╭─ EXERCISE INPUTS
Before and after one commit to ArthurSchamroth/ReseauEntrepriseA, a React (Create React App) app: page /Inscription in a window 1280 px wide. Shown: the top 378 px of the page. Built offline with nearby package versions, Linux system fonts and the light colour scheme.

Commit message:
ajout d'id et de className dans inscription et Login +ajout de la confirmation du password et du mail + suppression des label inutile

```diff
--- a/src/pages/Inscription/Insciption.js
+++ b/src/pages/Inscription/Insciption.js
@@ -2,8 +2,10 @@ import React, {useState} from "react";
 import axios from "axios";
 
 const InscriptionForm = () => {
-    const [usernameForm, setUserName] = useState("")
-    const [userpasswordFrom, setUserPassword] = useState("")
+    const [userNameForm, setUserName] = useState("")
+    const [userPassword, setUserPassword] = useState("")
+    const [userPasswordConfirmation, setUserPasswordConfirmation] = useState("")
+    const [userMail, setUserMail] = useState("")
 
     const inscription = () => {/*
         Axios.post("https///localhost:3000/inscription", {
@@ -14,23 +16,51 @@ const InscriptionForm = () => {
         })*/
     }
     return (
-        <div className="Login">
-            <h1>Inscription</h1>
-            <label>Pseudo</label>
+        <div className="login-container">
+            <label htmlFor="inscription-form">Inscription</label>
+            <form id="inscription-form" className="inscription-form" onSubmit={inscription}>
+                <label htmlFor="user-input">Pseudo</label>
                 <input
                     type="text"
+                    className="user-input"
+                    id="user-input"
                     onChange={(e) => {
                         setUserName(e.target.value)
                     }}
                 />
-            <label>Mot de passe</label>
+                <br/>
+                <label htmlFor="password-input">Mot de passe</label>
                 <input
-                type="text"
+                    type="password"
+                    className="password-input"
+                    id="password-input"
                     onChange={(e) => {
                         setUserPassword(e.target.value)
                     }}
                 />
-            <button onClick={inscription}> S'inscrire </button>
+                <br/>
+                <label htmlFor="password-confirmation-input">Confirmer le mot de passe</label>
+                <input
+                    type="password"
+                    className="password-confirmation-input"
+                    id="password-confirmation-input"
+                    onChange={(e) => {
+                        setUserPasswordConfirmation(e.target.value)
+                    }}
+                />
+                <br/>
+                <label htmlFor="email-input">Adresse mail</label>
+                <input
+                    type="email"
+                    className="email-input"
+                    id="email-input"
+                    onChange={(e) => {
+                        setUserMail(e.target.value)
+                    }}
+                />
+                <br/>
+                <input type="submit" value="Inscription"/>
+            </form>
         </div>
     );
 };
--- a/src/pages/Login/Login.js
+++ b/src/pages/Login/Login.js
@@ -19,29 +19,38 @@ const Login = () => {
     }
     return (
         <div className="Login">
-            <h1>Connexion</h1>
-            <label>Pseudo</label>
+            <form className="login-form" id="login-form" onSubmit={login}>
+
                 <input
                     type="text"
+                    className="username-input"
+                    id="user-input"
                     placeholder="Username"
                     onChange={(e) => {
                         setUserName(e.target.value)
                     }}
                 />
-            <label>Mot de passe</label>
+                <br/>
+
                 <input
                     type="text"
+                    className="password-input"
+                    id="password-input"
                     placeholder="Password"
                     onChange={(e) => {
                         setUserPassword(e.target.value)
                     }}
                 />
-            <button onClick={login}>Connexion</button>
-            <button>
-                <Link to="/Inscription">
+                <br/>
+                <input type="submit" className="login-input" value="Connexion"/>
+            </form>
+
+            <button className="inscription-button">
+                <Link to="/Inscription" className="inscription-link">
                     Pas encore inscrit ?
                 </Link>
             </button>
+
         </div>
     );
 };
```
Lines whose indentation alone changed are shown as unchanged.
╰─
* THE TASK *
Gather each line from the entries above that includes the word "Link".

* RESPONSE TO THE EXERCISE *
-                <Link to="/Inscription">
+                <Link to="/Inscription" className="inscription-link">
                 </Link>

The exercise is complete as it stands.